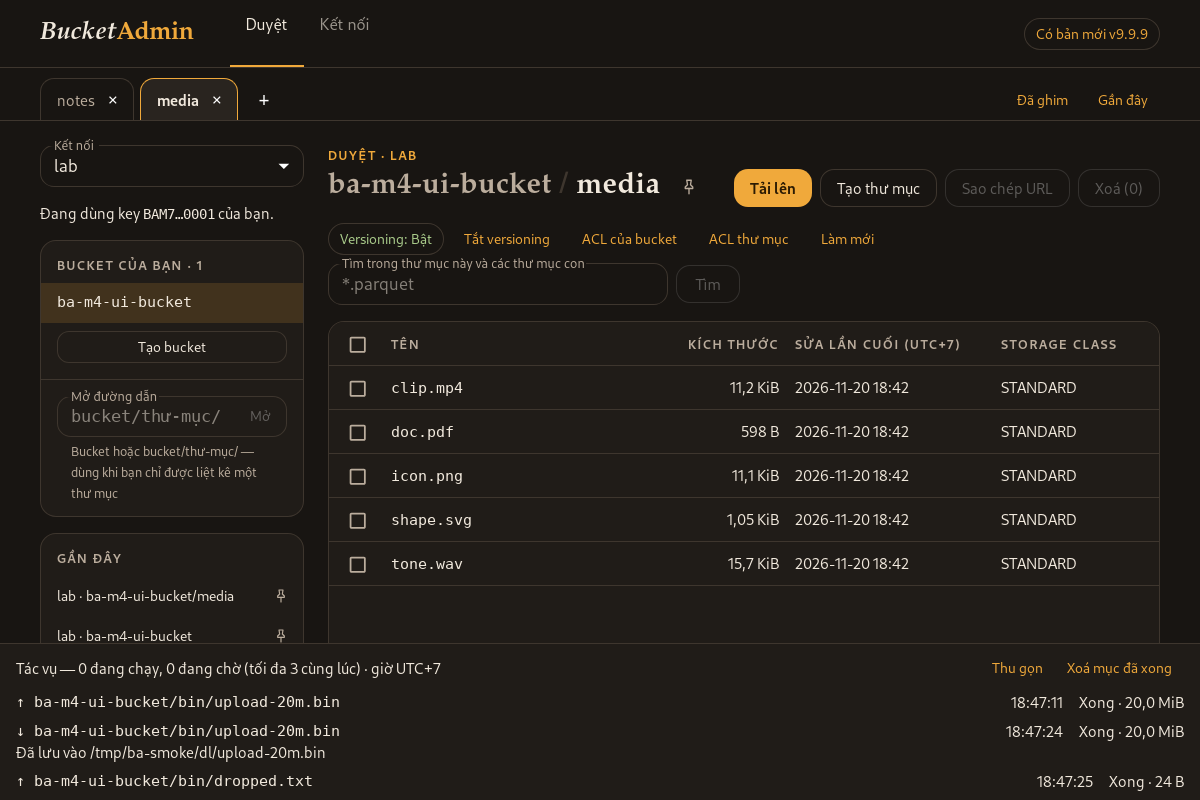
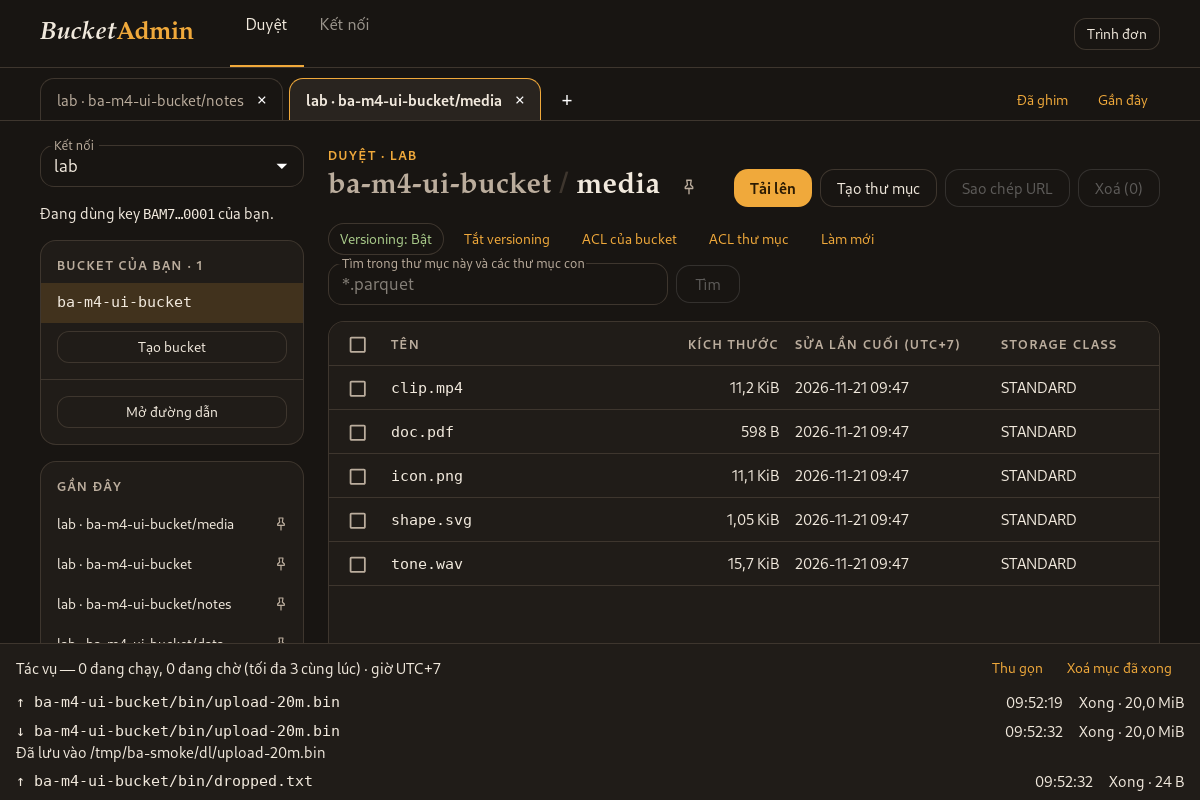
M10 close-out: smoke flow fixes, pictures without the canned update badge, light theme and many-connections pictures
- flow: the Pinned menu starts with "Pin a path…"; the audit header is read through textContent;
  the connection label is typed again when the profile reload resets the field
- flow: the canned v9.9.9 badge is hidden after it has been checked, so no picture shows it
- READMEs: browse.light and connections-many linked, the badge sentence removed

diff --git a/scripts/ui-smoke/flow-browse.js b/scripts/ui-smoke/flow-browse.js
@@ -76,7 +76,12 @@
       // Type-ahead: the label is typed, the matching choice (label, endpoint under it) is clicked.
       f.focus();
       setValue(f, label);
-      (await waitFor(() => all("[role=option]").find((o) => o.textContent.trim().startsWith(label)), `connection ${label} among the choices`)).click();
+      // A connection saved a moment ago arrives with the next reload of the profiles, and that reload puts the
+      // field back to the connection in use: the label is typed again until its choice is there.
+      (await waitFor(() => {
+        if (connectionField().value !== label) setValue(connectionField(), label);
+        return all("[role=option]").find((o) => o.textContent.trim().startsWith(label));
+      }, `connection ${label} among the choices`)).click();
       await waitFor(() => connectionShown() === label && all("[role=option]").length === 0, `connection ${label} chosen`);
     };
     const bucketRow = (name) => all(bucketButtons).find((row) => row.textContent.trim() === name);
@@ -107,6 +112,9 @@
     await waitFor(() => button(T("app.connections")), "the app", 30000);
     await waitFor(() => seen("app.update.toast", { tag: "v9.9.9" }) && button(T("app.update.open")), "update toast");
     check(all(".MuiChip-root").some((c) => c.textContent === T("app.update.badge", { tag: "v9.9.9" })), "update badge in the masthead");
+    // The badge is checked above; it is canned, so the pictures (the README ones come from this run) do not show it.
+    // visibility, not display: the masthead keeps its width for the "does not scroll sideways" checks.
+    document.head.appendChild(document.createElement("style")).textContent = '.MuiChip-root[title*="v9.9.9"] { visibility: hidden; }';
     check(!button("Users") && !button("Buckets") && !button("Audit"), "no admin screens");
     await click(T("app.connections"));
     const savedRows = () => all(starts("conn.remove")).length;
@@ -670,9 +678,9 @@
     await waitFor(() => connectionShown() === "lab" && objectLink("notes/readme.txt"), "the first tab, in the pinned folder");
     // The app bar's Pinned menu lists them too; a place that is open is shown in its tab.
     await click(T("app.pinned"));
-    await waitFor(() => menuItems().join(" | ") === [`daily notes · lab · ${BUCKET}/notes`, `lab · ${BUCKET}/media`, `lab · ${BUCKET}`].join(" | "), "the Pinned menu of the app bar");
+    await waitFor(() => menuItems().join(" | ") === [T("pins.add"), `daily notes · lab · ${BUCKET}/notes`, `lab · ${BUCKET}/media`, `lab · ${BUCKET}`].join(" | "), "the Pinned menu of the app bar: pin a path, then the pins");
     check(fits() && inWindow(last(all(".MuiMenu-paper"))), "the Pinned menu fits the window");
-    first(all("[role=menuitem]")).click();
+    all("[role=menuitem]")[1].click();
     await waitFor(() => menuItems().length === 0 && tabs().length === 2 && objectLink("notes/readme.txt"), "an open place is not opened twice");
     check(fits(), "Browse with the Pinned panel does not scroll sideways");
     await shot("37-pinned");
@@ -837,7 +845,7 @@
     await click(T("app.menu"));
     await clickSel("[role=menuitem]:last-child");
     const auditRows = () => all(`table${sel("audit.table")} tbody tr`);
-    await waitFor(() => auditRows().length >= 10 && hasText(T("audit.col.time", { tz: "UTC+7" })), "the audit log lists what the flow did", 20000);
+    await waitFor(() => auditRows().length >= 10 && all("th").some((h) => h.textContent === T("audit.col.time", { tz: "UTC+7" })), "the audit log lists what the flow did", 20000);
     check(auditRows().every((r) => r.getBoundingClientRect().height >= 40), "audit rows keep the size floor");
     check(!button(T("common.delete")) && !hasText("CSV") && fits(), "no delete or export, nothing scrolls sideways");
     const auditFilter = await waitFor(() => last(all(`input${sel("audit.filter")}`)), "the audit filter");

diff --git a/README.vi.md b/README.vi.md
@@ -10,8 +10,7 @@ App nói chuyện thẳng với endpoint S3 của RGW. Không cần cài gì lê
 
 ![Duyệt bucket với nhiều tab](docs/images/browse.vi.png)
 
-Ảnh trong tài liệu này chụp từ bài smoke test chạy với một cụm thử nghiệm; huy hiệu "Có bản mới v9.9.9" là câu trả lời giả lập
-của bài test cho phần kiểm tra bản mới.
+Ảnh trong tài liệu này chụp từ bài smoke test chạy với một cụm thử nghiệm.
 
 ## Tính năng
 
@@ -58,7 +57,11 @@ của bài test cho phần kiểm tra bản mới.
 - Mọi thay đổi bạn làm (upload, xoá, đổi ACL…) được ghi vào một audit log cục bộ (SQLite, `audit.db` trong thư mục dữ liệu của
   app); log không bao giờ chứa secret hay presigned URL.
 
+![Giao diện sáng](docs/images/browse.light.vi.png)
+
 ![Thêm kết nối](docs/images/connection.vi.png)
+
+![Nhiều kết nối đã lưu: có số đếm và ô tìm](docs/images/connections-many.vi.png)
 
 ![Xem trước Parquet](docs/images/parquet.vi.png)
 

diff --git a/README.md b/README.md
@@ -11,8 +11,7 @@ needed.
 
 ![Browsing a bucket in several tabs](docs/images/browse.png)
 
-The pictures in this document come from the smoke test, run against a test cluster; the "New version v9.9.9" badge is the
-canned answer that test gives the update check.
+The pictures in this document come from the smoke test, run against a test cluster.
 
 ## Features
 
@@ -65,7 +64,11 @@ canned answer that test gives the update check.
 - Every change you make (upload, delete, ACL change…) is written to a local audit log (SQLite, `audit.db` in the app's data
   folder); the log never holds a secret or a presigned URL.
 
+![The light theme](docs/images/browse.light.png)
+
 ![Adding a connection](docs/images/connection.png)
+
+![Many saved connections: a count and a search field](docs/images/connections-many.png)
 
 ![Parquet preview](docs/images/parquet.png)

****************************************

*ABOUT THIS TASK*
Please repeat the records above word for word, and do not include the pictures.

*REPLY TO THE EXERCISE*
M10 close-out: smoke flow fixes, pictures without the canned update badge, light theme and many-connections pictures
- flow: the Pinned menu starts with "Pin a path…"; the audit header is read through textContent;
  the connection label is typed again when the profile reload resets the field
- flow: the canned v9.9.9 badge is hidden after it has been checked, so no picture shows it
- READMEs: browse.light and connections-many linked, the badge sentence removed

diff --git a/scripts/ui-smoke/flow-browse.js b/scripts/ui-smoke/flow-browse.js
@@ -76,7 +76,12 @@
       // Type-ahead: the label is typed, the matching choice (label, endpoint under it) is clicked.
       f.focus();
       setValue(f, label);
-      (await waitFor(() => all("[role=option]").find((o) => o.textContent.trim().startsWith(label)), `connection ${label} among the choices`)).click();
+      // A connection saved a moment ago arrives with the next reload of the profiles, and that reload puts the
+      // field back to the connection in use: the label is typed again until its choice is there.
+      (await waitFor(() => {
+        if (connectionField().value !== label) setValue(connectionField(), label);
+        return all("[role=option]").find((o) => o.textContent.trim().startsWith(label));
+      }, `connection ${label} among the choices`)).click();
       await waitFor(() => connectionShown() === label && all("[role=option]").length === 0, `connection ${label} chosen`);
     };
     const bucketRow = (name) => all(bucketButtons).find((row) => row.textContent.trim() === name);
@@ -107,6 +112,9 @@
     await waitFor(() => button(T("app.connections")), "the app", 30000);
     await waitFor(() => seen("app.update.toast", { tag: "v9.9.9" }) && button(T("app.update.open")), "update toast");
     check(all(".MuiChip-root").some((c) => c.textContent === T("app.update.badge", { tag: "v9.9.9" })), "update badge in the masthead");
+    // The badge is checked above; it is canned, so the pictures (the README ones come from this run) do not show it.
+    // visibility, not display: the masthead keeps its width for the "does not scroll sideways" checks.
+    document.head.appendChild(document.createElement("style")).textContent = '.MuiChip-root[title*="v9.9.9"] { visibility: hidden; }';
     check(!button("Users") && !button("Buckets") && !button("Audit"), "no admin screens");
     await click(T("app.connections"));
     const savedRows = () => all(starts("conn.remove")).length;
@@ -670,9 +678,9 @@
     await waitFor(() => connectionShown() === "lab" && objectLink("notes/readme.txt"), "the first tab, in the pinned folder");
     // The app bar's Pinned menu lists them too; a place that is open is shown in its tab.
     await click(T("app.pinned"));
-    await waitFor(() => menuItems().join(" | ") === [`daily notes · lab · ${BUCKET}/notes`, `lab · ${BUCKET}/media`, `lab · ${BUCKET}`].join(" | "), "the Pinned menu of the app bar");
+    await waitFor(() => menuItems().join(" | ") === [T("pins.add"), `daily notes · lab · ${BUCKET}/notes`, `lab · ${BUCKET}/media`, `lab · ${BUCKET}`].join(" | "), "the Pinned menu of the app bar: pin a path, then the pins");
     check(fits() && inWindow(last(all(".MuiMenu-paper"))), "the Pinned menu fits the window");
-    first(all("[role=menuitem]")).click();
+    all("[role=menuitem]")[1].click();
     await waitFor(() => menuItems().length === 0 && tabs().length === 2 && objectLink("notes/readme.txt"), "an open place is not opened twice");
     check(fits(), "Browse with the Pinned panel does not scroll sideways");
     await shot("37-pinned");
@@ -837,7 +845,7 @@
     await click(T("app.menu"));
     await clickSel("[role=menuitem]:last-child");
     const auditRows = () => all(`table${sel("audit.table")} tbody tr`);
-    await waitFor(() => auditRows().length >= 10 && hasText(T("audit.col.time", { tz: "UTC+7" })), "the audit log lists what the flow did", 20000);
+    await waitFor(() => auditRows().length >= 10 && all("th").some((h) => h.textContent === T("audit.col.time", { tz: "UTC+7" })), "the audit log lists what the flow did", 20000);
     check(auditRows().every((r) => r.getBoundingClientRect().height >= 40), "audit rows keep the size floor");
     check(!button(T("common.delete")) && !hasText("CSV") && fits(), "no delete or export, nothing scrolls sideways");
     const auditFilter = await waitFor(() => last(all(`input${sel("audit.filter")}`)), "the audit filter");

diff --git a/README.vi.md b/README.vi.md
@@ -10,8 +10,7 @@ App nói chuyện thẳng với endpoint S3 của RGW. Không cần cài gì lê
 
 ![Duyệt bucket với nhiều tab](docs/images/browse.vi.png)
 
-Ảnh trong tài liệu này chụp từ bài smoke test chạy với một cụm thử nghiệm; huy hiệu "Có bản mới v9.9.9" là câu trả lời giả lập
-của bài test cho phần kiểm tra bản mới.
+Ảnh trong tài liệu này chụp từ bài smoke test chạy với một cụm thử nghiệm.
 
 ## Tính năng
 
@@ -58,7 +57,11 @@ của bài test cho phần kiểm tra bản mới.
 - Mọi thay đổi bạn làm (upload, xoá, đổi ACL…) được ghi vào một audit log cục bộ (SQLite, `audit.db` trong thư mục dữ liệu của
   app); log không bao giờ chứa secret hay presigned URL.
 
+![Giao diện sáng](docs/images/browse.light.vi.png)
+
 ![Thêm kết nối](docs/images/connection.vi.png)
+
+![Nhiều kết nối đã lưu: có số đếm và ô tìm](docs/images/connections-many.vi.png)
 
 ![Xem trước Parquet](docs/images/parquet.vi.png)
 

diff --git a/README.md b/README.md
@@ -11,8 +11,7 @@ needed.
 
 ![Browsing a bucket in several tabs](docs/images/browse.png)
 
-The pictures in this document come from the smoke test, run against a test cluster; the "New version v9.9.9" badge is the
-canned answer that test gives the update check.
+The pictures in this document come from the smoke test, run against a test cluster.
 
 ## Features
 
@@ -65,7 +64,11 @@ canned answer that test gives the update check.
 - Every change you make (upload, delete, ACL change…) is written to a local audit log (SQLite, `audit.db` in the app's data
   folder); the log never holds a secret or a presigned URL.
 
+![The light theme](docs/images/browse.light.png)
+
 ![Adding a connection](docs/images/connection.png)
+
+![Many saved connections: a count and a search field](docs/images/connections-many.png)
 
 ![Parquet preview](docs/images/parquet.png)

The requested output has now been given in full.